▸ **WHAT YOU NEED TO DO**
When the string "import" appears in a line of the records, show the whole line.

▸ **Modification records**
________________________

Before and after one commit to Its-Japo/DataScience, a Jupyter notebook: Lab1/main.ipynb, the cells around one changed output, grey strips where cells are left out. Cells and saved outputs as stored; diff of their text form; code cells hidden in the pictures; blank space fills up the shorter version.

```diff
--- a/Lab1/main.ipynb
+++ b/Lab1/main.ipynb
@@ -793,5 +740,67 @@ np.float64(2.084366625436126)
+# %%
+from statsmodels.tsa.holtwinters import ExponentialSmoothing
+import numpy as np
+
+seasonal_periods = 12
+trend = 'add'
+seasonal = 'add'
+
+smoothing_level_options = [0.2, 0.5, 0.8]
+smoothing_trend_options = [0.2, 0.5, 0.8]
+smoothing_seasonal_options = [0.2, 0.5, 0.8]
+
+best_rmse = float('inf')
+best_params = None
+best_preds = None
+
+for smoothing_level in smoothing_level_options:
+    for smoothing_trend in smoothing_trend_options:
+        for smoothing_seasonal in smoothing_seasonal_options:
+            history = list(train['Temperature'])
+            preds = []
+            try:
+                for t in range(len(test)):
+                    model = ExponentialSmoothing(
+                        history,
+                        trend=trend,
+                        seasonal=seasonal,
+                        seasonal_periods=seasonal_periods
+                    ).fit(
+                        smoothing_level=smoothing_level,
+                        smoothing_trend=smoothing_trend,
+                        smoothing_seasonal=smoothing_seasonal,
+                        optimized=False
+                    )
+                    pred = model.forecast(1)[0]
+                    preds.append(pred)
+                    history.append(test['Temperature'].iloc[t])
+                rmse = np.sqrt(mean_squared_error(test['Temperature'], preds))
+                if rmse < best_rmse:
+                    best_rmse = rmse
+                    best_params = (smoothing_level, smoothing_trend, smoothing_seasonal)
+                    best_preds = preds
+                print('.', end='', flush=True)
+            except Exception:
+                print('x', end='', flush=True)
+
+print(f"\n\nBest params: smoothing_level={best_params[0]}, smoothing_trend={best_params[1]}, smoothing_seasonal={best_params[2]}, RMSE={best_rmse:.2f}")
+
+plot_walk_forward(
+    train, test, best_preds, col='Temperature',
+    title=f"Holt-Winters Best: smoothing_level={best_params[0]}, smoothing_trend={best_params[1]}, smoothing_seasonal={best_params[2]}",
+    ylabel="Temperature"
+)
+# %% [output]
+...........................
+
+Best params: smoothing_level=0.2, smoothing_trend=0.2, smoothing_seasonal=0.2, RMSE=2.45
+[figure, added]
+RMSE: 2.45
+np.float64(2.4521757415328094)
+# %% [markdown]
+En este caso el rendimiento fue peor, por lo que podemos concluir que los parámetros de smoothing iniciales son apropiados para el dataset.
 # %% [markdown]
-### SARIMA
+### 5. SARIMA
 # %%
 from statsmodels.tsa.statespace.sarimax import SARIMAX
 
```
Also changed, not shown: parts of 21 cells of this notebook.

________________________

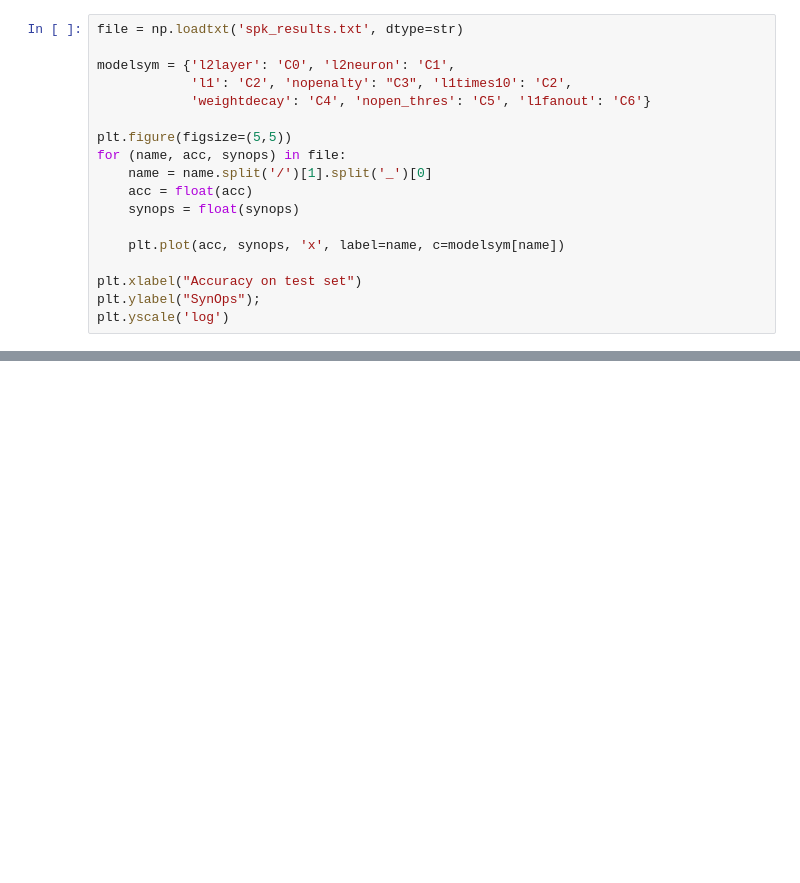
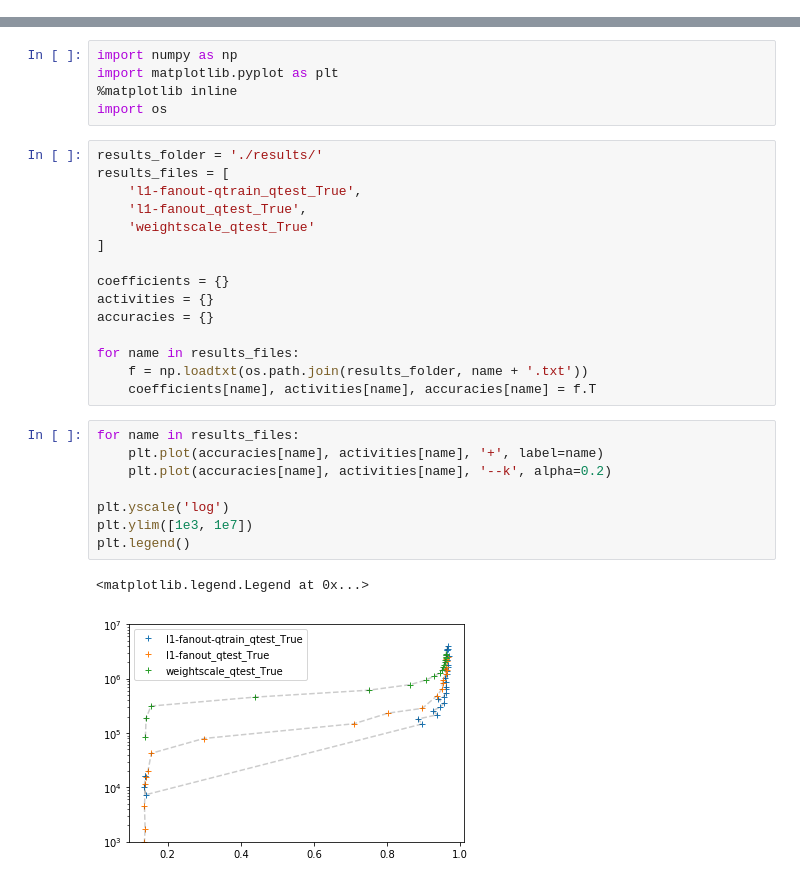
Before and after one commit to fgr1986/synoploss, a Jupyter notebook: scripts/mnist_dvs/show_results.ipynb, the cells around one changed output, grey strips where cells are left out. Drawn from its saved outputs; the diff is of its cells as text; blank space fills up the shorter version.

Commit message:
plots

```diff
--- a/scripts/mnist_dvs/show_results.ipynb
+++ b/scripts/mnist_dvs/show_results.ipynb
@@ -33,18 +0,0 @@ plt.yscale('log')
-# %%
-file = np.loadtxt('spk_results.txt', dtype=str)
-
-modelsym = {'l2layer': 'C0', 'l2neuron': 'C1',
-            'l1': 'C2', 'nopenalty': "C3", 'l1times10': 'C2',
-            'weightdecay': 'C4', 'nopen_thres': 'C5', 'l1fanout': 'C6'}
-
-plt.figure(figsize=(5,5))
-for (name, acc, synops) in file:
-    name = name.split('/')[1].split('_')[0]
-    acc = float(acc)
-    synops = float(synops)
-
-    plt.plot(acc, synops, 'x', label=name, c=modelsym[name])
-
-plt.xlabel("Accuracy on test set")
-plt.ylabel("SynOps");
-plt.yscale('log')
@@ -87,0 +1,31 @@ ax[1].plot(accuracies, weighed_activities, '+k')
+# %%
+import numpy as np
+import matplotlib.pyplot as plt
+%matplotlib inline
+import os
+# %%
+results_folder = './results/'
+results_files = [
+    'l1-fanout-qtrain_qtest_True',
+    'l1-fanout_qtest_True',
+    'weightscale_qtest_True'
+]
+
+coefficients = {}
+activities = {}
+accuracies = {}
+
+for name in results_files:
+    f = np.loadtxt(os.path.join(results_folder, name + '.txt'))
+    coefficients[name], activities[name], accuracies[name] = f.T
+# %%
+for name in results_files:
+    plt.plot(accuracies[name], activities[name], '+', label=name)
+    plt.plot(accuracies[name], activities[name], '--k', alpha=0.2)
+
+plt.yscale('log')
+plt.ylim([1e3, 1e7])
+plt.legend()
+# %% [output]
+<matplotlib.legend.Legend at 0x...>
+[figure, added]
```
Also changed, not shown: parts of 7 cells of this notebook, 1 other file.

________________________

▸ **RESULT**
+from statsmodels.tsa.holtwinters import ExponentialSmoothing
+import numpy as np
 from statsmodels.tsa.statespace.sarimax import SARIMAX
+import numpy as np
+import matplotlib.pyplot as plt
+import os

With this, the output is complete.